## EXERCISE AIM
Please return all lines from the records below that include the string "files".

(Change listing data)
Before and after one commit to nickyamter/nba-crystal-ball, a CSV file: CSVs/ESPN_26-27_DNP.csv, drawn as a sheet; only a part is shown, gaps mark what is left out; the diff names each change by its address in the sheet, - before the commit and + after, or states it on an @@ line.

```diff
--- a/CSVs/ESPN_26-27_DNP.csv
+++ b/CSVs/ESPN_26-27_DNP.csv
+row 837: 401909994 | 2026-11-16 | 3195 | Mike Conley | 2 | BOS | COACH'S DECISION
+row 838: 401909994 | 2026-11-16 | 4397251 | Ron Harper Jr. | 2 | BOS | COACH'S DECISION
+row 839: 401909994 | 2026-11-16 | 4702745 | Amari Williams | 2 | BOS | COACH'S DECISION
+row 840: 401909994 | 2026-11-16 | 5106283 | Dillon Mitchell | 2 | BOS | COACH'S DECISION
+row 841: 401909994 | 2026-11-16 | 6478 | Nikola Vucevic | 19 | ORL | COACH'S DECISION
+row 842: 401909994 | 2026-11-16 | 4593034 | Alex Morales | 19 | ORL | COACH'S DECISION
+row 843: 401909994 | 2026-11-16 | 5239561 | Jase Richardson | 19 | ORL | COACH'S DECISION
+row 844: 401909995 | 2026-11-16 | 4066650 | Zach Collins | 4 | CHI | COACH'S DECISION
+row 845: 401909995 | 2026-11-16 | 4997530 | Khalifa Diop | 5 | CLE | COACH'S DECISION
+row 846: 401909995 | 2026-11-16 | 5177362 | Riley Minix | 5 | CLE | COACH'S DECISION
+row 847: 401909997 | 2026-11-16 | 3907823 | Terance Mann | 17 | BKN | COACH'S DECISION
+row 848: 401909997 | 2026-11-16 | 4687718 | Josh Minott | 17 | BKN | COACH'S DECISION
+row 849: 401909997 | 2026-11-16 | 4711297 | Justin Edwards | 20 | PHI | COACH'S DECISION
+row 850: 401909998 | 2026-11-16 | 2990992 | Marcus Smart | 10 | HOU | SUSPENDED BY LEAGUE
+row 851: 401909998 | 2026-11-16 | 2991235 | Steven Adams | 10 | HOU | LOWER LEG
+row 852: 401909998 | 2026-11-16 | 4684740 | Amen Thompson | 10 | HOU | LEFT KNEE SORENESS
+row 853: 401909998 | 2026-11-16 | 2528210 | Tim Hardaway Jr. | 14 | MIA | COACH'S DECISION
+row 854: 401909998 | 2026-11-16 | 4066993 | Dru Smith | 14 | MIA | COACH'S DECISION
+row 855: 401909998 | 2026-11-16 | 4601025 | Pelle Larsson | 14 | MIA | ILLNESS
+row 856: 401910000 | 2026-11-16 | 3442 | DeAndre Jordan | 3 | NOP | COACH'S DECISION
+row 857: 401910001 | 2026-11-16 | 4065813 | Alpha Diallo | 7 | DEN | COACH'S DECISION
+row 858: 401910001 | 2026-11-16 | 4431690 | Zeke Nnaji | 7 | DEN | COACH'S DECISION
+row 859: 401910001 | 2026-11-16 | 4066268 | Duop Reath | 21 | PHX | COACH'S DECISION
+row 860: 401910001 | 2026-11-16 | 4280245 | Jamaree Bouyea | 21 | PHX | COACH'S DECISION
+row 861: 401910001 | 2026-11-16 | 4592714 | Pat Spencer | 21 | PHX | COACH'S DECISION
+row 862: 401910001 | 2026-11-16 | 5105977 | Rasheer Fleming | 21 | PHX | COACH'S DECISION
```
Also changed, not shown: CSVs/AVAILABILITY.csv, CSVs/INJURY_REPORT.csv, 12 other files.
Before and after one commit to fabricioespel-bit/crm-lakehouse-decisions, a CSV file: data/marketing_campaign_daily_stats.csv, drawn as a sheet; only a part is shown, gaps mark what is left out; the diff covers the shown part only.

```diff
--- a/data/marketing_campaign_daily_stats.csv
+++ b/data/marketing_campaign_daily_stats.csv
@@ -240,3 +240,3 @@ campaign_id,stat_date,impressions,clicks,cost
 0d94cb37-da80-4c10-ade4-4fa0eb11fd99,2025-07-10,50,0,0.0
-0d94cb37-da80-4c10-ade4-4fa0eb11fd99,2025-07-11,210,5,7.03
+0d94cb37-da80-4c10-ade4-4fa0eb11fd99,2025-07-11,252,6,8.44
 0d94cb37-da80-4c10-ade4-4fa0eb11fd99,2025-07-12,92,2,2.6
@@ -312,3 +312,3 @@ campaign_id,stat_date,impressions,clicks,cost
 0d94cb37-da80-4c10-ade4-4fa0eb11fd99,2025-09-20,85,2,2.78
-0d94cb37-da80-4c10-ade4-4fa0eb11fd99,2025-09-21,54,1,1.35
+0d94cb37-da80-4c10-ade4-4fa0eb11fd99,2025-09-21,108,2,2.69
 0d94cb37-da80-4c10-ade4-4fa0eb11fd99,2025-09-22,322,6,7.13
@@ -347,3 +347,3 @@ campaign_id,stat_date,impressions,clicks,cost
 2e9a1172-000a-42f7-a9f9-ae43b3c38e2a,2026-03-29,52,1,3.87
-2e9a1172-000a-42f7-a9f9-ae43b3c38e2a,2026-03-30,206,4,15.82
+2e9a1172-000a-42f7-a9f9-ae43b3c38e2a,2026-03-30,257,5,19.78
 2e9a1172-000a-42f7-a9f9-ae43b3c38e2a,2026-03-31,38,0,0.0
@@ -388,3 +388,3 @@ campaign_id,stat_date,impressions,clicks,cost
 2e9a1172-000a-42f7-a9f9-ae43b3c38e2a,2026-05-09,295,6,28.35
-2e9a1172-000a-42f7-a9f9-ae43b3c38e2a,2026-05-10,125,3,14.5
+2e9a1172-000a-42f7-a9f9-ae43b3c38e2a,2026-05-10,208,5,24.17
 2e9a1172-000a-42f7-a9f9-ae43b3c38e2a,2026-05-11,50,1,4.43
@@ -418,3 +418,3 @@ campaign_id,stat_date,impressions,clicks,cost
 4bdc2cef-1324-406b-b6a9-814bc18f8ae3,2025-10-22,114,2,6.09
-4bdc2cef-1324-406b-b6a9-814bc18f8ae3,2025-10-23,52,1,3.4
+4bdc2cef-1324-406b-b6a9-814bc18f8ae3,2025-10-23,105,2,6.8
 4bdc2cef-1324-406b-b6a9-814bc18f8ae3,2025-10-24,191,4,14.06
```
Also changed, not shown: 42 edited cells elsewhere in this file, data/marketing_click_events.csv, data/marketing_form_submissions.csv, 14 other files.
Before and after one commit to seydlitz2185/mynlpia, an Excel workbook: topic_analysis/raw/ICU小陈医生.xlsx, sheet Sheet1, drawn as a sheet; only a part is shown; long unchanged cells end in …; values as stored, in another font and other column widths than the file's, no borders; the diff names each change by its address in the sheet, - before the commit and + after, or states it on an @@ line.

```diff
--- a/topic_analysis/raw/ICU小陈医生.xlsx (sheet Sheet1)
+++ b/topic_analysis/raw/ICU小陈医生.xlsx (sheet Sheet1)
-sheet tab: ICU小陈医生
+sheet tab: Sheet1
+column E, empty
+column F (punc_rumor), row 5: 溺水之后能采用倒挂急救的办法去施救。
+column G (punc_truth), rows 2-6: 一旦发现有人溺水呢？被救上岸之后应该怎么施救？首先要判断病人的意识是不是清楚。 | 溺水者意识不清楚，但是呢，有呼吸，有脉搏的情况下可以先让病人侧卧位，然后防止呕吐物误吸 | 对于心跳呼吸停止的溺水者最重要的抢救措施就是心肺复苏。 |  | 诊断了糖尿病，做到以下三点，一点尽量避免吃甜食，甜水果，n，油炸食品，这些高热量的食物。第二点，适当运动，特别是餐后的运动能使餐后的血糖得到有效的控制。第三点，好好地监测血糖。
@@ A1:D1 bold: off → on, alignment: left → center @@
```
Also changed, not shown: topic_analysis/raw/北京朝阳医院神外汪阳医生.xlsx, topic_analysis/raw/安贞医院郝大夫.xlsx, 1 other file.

## SOLUTION FOR THIS EXERCISE
Also changed, not shown: CSVs/AVAILABILITY.csv, CSVs/INJURY_REPORT.csv, 12 other files.
Also changed, not shown: 42 edited cells elsewhere in this file, data/marketing_click_events.csv, data/marketing_form_submissions.csv, 14 other files.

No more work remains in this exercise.